YOUR ASSIGNMENT » Look through the data below, and copy each line that carries the word "other".

Edit difference data:
________
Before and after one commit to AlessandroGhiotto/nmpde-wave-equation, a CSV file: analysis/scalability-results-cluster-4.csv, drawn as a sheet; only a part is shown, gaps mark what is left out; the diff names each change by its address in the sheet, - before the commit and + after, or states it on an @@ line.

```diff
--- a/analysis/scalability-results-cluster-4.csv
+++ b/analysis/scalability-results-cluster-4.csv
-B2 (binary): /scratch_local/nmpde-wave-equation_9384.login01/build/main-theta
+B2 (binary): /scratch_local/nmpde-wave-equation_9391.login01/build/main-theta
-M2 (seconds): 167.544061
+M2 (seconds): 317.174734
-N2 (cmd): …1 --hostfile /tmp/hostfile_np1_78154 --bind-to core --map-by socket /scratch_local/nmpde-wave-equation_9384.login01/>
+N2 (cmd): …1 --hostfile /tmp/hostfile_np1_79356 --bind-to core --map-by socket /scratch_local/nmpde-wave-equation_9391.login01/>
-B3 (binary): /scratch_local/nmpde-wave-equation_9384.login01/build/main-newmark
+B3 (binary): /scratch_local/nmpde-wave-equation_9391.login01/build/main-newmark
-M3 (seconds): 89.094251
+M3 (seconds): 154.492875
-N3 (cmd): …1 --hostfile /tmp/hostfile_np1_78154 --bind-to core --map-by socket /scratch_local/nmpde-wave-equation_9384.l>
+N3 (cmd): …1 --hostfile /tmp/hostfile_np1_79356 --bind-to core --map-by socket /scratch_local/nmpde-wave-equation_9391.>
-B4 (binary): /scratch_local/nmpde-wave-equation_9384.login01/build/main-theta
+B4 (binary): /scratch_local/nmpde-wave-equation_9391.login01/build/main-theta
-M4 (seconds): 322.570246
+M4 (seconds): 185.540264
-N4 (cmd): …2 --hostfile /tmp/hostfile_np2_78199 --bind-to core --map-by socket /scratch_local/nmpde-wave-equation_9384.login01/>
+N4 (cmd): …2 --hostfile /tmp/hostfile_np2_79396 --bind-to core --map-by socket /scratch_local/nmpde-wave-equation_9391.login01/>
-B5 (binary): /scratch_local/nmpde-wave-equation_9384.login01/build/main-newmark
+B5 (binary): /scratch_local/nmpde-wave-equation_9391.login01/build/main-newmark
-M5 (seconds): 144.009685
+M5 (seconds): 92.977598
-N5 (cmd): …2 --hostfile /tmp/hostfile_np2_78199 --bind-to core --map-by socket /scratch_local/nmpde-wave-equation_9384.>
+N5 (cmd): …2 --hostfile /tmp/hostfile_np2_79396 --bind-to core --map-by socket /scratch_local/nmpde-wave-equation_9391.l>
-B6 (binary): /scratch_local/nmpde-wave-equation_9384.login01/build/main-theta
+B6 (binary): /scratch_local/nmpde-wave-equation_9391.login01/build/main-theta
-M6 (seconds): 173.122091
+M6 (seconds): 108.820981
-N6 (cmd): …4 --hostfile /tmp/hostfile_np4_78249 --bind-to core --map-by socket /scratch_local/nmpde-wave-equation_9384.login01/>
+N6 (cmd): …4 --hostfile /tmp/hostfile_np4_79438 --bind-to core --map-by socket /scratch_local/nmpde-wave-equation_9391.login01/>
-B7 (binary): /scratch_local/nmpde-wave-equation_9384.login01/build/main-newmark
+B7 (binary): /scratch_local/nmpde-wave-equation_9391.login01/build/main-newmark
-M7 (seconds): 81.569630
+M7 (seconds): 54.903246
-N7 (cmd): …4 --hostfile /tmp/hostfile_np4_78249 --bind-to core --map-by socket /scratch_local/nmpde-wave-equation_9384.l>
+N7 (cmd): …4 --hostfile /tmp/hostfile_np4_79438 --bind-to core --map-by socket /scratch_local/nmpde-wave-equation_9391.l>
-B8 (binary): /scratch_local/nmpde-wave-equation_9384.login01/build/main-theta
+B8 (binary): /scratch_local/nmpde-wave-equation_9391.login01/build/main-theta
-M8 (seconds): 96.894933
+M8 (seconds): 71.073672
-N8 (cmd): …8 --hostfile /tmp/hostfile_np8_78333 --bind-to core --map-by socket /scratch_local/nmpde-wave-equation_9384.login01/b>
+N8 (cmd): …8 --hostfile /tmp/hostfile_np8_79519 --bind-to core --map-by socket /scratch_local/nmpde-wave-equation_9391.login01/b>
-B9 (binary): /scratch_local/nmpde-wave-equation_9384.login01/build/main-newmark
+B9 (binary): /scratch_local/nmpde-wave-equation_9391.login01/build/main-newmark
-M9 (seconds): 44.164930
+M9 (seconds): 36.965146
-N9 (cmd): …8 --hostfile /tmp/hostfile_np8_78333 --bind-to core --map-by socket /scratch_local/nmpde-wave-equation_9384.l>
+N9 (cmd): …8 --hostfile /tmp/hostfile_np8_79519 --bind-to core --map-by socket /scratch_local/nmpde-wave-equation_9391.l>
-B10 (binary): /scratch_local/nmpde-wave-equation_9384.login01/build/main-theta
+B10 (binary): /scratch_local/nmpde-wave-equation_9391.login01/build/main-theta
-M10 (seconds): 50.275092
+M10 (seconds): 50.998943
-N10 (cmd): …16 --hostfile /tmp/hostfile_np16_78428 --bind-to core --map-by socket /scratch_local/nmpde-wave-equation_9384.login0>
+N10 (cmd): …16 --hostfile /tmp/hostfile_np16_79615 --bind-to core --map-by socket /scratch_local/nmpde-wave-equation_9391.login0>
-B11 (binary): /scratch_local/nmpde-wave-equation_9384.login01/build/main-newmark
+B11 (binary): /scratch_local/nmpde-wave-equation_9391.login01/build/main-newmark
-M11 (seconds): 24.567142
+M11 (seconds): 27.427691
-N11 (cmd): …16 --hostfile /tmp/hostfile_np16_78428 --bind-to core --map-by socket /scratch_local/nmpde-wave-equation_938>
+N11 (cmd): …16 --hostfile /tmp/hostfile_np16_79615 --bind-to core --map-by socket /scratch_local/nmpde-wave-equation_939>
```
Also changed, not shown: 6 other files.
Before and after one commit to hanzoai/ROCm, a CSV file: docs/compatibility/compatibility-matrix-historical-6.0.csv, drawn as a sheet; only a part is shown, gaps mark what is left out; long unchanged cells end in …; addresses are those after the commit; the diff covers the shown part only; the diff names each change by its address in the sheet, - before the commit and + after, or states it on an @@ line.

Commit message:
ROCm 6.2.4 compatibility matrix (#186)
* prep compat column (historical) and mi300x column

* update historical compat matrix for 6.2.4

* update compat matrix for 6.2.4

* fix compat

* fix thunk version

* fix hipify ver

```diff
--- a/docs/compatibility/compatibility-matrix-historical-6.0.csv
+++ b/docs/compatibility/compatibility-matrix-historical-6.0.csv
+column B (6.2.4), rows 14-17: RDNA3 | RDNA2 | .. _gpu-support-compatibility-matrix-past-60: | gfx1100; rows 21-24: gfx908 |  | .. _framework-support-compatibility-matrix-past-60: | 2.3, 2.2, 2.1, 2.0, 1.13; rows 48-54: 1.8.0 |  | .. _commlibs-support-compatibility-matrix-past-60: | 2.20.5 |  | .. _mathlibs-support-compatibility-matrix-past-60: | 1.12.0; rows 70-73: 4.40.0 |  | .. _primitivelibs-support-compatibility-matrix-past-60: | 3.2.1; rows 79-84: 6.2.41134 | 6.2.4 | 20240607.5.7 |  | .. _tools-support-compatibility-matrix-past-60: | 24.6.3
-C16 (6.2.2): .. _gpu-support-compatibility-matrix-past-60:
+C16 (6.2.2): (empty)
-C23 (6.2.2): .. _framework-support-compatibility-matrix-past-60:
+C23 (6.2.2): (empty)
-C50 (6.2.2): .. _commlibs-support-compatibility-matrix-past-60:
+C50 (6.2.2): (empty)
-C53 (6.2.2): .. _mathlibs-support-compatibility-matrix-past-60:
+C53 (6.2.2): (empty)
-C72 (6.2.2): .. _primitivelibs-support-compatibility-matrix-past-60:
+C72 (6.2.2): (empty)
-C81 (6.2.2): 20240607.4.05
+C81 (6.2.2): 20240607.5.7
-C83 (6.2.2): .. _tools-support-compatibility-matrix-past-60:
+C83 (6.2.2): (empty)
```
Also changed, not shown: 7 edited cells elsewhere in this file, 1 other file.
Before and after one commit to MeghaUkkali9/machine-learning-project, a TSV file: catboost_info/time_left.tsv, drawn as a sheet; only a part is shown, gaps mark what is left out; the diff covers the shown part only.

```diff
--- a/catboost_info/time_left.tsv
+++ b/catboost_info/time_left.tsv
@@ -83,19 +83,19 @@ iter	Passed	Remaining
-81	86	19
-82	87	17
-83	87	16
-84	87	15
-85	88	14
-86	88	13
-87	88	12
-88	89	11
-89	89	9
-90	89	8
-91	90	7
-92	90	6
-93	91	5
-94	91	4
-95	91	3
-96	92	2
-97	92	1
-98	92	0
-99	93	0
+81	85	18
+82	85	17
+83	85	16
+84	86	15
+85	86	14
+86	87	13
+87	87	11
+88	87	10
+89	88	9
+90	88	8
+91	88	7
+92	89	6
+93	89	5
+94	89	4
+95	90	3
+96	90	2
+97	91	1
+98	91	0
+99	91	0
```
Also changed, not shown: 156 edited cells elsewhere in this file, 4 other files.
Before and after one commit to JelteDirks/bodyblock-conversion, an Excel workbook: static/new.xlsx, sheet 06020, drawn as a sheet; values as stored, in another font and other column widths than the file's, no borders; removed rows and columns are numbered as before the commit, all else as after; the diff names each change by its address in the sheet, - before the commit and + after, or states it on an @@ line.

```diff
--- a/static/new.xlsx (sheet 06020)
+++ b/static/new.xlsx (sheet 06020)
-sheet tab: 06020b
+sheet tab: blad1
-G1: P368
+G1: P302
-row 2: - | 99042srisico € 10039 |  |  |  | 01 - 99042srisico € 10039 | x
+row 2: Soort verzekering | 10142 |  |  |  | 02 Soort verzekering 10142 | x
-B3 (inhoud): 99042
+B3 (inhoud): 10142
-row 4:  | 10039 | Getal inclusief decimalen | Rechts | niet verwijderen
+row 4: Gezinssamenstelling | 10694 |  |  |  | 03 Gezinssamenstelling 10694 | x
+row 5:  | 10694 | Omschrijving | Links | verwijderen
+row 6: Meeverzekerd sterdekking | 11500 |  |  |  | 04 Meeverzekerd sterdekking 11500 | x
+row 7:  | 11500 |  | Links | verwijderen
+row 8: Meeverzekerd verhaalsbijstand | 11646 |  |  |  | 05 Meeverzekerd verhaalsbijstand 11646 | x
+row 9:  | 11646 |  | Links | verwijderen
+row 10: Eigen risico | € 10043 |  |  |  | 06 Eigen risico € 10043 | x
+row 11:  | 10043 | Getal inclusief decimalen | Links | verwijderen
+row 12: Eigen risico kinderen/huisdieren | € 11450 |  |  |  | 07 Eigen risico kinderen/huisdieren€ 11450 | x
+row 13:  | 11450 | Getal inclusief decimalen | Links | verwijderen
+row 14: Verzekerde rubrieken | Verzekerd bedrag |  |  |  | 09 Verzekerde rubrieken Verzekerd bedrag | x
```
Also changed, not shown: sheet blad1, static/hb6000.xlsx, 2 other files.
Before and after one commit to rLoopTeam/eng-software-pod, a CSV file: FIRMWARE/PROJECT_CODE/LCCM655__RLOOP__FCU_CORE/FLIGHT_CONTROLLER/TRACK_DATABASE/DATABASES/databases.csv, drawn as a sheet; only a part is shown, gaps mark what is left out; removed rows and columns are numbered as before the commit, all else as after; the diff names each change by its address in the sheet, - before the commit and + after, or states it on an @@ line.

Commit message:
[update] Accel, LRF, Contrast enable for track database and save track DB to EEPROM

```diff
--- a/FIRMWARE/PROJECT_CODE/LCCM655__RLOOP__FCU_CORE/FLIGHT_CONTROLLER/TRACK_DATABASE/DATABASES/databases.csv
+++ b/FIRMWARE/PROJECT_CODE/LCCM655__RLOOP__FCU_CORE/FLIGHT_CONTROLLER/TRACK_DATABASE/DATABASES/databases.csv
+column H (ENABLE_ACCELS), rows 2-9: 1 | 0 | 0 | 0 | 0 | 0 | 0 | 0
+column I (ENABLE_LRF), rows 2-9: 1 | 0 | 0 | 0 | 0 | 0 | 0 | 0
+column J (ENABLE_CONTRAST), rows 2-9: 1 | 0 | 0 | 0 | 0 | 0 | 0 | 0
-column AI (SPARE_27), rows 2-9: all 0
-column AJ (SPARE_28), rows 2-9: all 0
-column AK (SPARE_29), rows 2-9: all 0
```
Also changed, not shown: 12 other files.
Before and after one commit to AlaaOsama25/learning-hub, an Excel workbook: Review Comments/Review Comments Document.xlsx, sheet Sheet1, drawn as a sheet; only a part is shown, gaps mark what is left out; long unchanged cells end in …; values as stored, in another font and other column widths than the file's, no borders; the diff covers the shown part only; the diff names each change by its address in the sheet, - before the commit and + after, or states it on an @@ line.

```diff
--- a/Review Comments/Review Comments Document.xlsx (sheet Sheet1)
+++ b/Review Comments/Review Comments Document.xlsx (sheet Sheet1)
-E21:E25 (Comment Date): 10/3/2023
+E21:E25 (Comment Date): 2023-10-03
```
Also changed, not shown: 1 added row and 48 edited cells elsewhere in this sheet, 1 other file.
________
EXERCISE SOLUTION »
Also changed, not shown: 6 other files.
Also changed, not shown: 7 edited cells elsewhere in this file, 1 other file.
Also changed, not shown: 156 edited cells elsewhere in this file, 4 other files.
Before and after one commit to JelteDirks/bodyblock-conversion, an Excel workbook: static/new.xlsx, sheet 06020, drawn as a sheet; values as stored, in another font and other column widths than the file's, no borders; removed rows and columns are numbered as before the commit, all else as after; the diff names each change by its address in the sheet, - before the commit and + after, or states it on an @@ line.
Also changed, not shown: sheet blad1, static/hb6000.xlsx, 2 other files.
Also changed, not shown: 12 other files.
Before and after one commit to AlaaOsama25/learning-hub, an Excel workbook: Review Comments/Review Comments Document.xlsx, sheet Sheet1, drawn as a sheet; only a part is shown, gaps mark what is left out; long unchanged cells end in …; values as stored, in another font and other column widths than the file's, no borders; the diff covers the shown part only; the diff names each change by its address in the sheet, - before the commit and + after, or states it on an @@ line.
Also changed, not shown: 1 added row and 48 edited cells elsewhere in this sheet, 1 other file.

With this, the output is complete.